Bitcoin Falls 10% To $31,977 Retreating From Record Highs
On January 7, the market cap of all cryptocurrencies rose 10 per cent to $1.042 trillion
Bitcoin Price News: Cryptocurrency bitcoin declined 10 per cent on Thursday, January 21, to a 10-day low, retreating further from its peak record highs, amid traders expressing concerns of tighter US regulation. The world's most popular cryptocurrency was last down 10.57 per cent at $31,534. Bitcoin lost nearly a quarter since touching a record $42,000 on January 8, 2021. The drop in prices against the US dollar comes amid growing fears that bitcoin is one of a number of financial market price bubbles. According to traders, concerns over the fact that U.S. President Joe Biden's administration could attempt to regulate cryptocurrencies have also weighed on the sentiment. (Also Read: Bitcoin Gains Over 5%, Touched New Record High Of $41,530 As Bull Run Continues )
During a Senate hearing on Tuesday, January 19, Janet Yellen, Biden's pick to head the US Treasury, expressed concerns that cryptocurrencies could be used to finance illegal activities. "I think many are used, at least in a transactions sense, mainly for illicit financing, and I think we really need to examine ways in which we can curtail their use and make sure that money laundering does not occur through these channels," said the former chair of the U.S. Federal Reserve.

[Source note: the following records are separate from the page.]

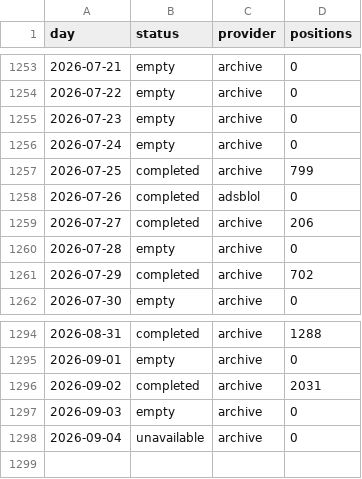
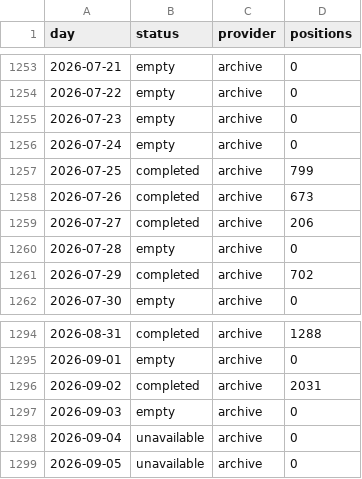
Before and after one commit to peterridzon/lietadielka, a CSV file: data/observations/505c06/days.csv, drawn as a sheet; only a part is shown, gaps mark what is left out.

Commit message:
data: doplnenie histórie 2026-09-05

```diff
--- a/data/observations/505c06/days.csv
+++ b/data/observations/505c06/days.csv
@@ -1257,3 +1257,3 @@ day,status,provider,positions
 2026-07-25,completed,archive,799
-2026-07-26,completed,adsblol,0
+2026-07-26,completed,archive,673
 2026-07-27,completed,archive,206
@@ -1298 +1298,2 @@ day,status,provider,positions
 2026-09-04,unavailable,archive,0
+2026-09-05,unavailable,archive,0
```
Also changed, not shown: data/observations/505c07/days.csv, data/observations/505c09/days.csv, 2 other files.
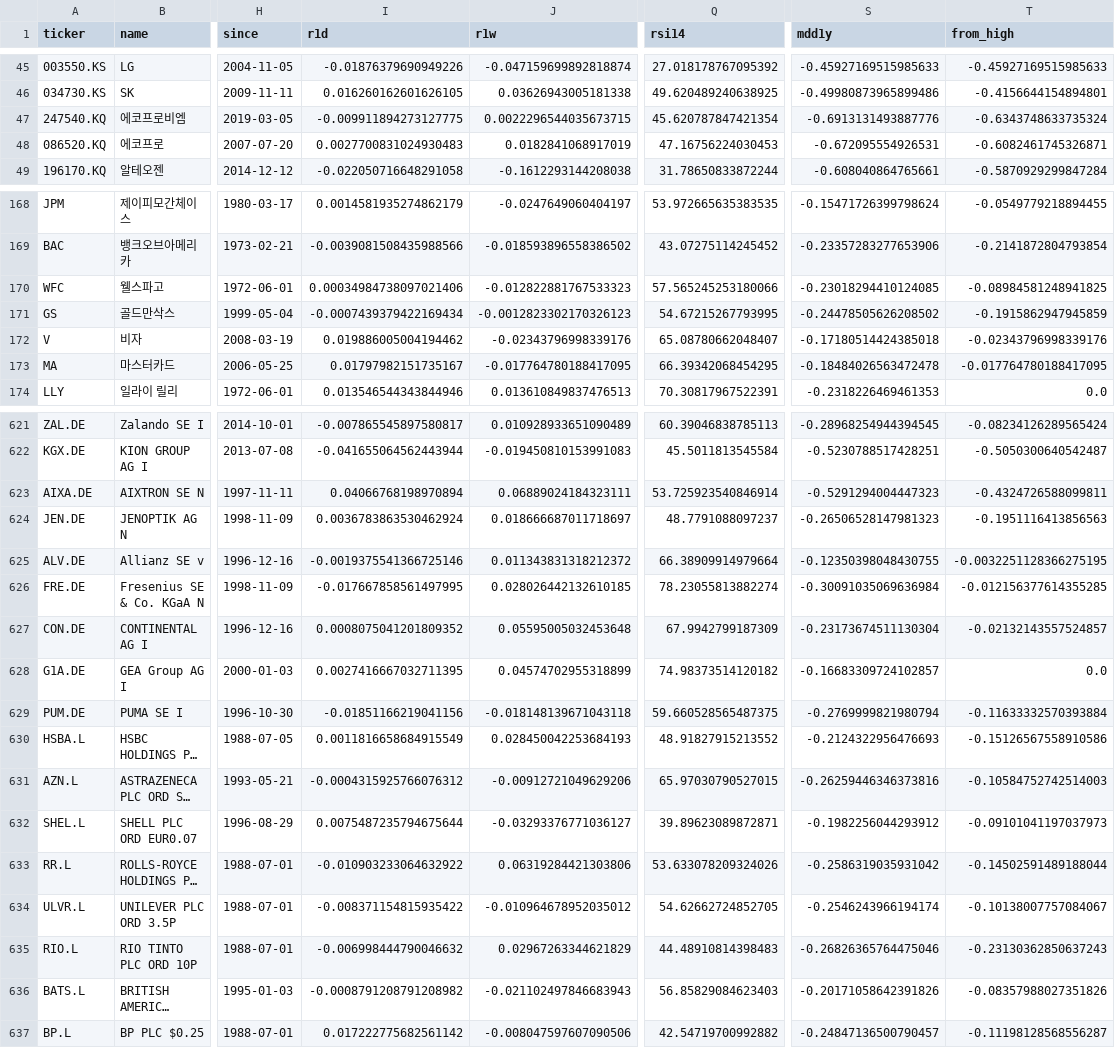
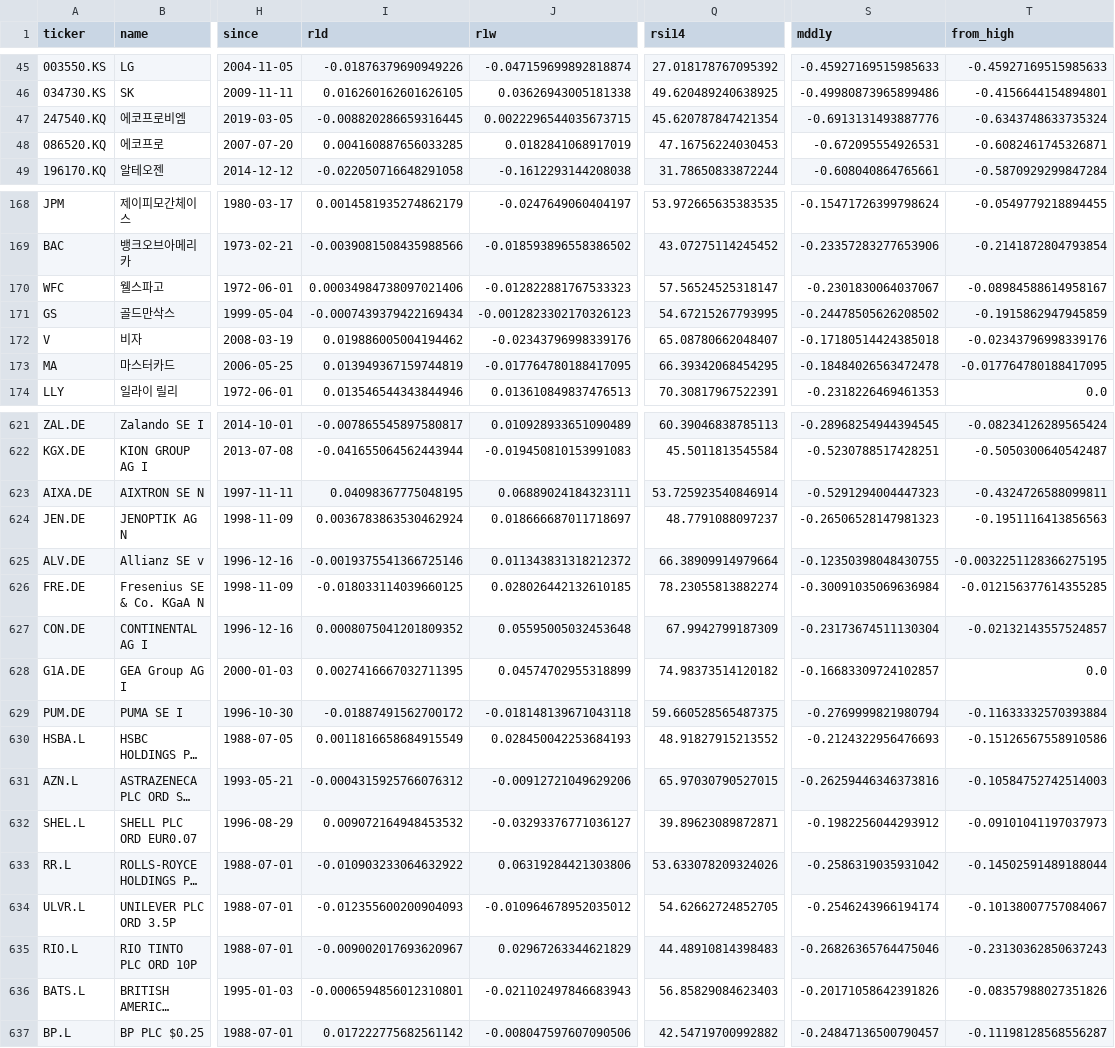
Before and after one commit to inwonc4524-code/Stock_Forecast, a CSV file: docs/latest.csv, drawn as a sheet; only a part is shown, gaps mark what is left out; long unchanged cells end in …; the diff covers the shown part only; the diff names each change by its address in the sheet, - before the commit and + after, or states it on an @@ line.

```diff
--- a/docs/latest.csv
+++ b/docs/latest.csv
-I47 (r1d): -0.009911894273127775
+I47 (r1d): -0.008820286659316445
-I48 (r1d): 0.0027700831024930483
+I48 (r1d): 0.004160887656033285
-Q170 (rsi14): 57.565245253180066
+Q170 (rsi14): 57.56524525318147
-S170 (mdd1y): -0.23018294410124085
+S170 (mdd1y): -0.2301830064037067
-T170 (from_high): -0.08984581248941825
+T170 (from_high): -0.08984588614958167
-I173 (r1d): 0.01797982151735167
+I173 (r1d): 0.013949367159744819
-I623 (r1d): 0.04066768198970894
+I623 (r1d): 0.04098367775048195
-I626 (r1d): -0.017667858561497995
+I626 (r1d): -0.018033114039660125
-I629 (r1d): -0.01851166219041156
+I629 (r1d): -0.01887491562700172
-I632 (r1d): 0.0075487235794675644
+I632 (r1d): 0.009072164948453532
-I634 (r1d): -0.008371154815935422
+I634 (r1d): -0.012355600200904093
-I635 (r1d): -0.006998444790046632
+I635 (r1d): -0.009002017693620967
-I636 (r1d): -0.0008791208791208982
+I636 (r1d): -0.0006594856012310801
```
Also changed, not shown: 35 edited cells elsewhere in this file, 4 other files.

Meanwhile, the virtual currency has had a broader bull run since October 2020, ever since US-based online payments firm PayPal allowed its customers to use bitcoin on its network. The cryptocurrency crossed the $30,000 mark for the first time on January 2, 2021, after breaching the $20,000 on December 16, 2020. The bull run was witnessed amid growing investor sentiment due to bitcoin's inflation-hedging qualities and the tendency for quick gains.
On January 7, the total market value of all cryptocurrencies surged above $1 trillion for the first time ever, as prices of bitcoin surged to a record high. Bitcoin climbed more than 900 per cent to $38,655, from $3,850 in March 2020, further rising to the $42,000 mark on January 8. The market cap of all cryptocurrencies had increased 10 per cent to $1.042 trillion, out of which bitcoin accounted for around 69 per cent of the total market capitalisation. Bitcoin had almost quadrupled in value surging exponentially in the past year, after entering the four-digit value for the first time in 2013.
Ever since its launch, bitcoin's journey has been filled with ups and downs as it is still not recognised as legal by many central banks. However, many banks are exploring the possibility to allow the issuance of digital currencies. Unlike a physical currency, bitcoins are created, traded, as well as distributed through a decentralized ledger system known as a blockchain.